Synaptics expects to emerge from an industry-wide inventory correction during the second quarter of 2023. Despite the slump, the company predicted during its most recent earnings call that gross margin will stay at about 61%.
The company is already seeing recovery in the Chinese smartphone business. The PC business is expected to rebound next, followed by consumer electronics.
“We think net-net, we start clicking on all of those businesses by the second half of next calendar year,” Hurlston said.
The industry slump has caused Synaptics’ chip foundries to drop prices by as much as low-single-digit percentages in recent months.
As a result of its recent acquisitions, Synaptics has 10 foundry suppliers. Hurlston aims to reduce that number to two to gain greater pricing power.
“Our predominant foundry guy is TSMC [Taiwan Semiconductor Manufacturing Co.], and they’re the largest supplier to us, but we work with GlobalFoundries, UMC [United Microelectronics Corp.], PowerChip, Silterra — the list goes on and on.”
Synaptics wouldn’t survive without TSMC, but UMC has also been a good partner, Hurlston said: “We do have a lot of specialty processes. Our automotive requires a high-voltage process, and we’ve really been pleasantly surprised with UMC. They’ve done a good job for us on ultra-high voltage. That would be a relationship that we’d probably look to expand over the coming years.”
Synaptics mainly uses trailing nodes ranging from 28 nm to 130 nm.

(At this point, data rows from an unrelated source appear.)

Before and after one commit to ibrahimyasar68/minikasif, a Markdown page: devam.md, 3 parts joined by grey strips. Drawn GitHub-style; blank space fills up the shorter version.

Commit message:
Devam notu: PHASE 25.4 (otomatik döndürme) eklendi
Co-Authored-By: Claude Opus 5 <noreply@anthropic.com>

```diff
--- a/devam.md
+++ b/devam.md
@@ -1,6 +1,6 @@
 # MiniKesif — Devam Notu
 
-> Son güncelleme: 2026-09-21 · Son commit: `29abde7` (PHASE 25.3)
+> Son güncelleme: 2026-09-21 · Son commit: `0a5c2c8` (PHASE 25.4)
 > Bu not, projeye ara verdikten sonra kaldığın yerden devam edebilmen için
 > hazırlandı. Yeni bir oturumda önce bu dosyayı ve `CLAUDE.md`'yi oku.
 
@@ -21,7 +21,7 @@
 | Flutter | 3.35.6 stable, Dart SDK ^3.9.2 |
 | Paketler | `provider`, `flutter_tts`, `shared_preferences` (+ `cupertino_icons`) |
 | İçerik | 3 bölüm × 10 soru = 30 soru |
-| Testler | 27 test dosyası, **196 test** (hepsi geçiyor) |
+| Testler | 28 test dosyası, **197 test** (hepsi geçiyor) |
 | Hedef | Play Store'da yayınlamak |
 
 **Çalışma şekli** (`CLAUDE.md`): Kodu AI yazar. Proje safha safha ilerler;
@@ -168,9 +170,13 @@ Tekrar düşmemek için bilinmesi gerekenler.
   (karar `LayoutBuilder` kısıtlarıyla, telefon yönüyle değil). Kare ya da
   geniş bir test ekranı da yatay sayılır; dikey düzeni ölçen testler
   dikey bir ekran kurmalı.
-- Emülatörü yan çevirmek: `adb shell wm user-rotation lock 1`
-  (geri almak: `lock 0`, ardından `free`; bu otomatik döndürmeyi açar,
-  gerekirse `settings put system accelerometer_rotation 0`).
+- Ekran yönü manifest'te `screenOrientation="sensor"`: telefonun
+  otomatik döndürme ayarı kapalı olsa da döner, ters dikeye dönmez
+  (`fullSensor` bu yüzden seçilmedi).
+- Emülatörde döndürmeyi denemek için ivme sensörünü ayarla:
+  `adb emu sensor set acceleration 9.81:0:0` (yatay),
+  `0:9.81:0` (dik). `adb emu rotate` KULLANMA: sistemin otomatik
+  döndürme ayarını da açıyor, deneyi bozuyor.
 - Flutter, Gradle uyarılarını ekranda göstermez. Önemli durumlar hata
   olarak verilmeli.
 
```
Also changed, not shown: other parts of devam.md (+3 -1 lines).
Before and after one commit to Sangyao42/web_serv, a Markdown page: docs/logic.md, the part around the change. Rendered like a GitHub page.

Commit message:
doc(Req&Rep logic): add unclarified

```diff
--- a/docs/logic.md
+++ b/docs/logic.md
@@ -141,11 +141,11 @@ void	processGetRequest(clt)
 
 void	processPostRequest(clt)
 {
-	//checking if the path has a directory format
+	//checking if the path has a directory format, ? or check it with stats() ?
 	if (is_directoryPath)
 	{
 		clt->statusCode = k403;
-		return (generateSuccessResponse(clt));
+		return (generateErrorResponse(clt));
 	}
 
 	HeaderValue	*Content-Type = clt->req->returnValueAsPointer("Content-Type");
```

“Chips that we make like display drivers or touch circuits or even Wi-Fi and Bluetooth combo devices are very heavy analog,” he said. “With those, you do not get economies of scale as you move down the process. Our analog circuits are really complex, and down at 7 nm, sometimes you just can’t get them to work.”
This article was originally published on EE Times.
Alan Patterson has worked as an electronics journalist in Asia for most of his career. In addition to EE Times, he has been a reporter and an editor for Bloomberg News and Dow Jones Newswires. He has lived for more than 30 years in Hong Kong and Taipei and has covered tech companies in the greater China region during that time.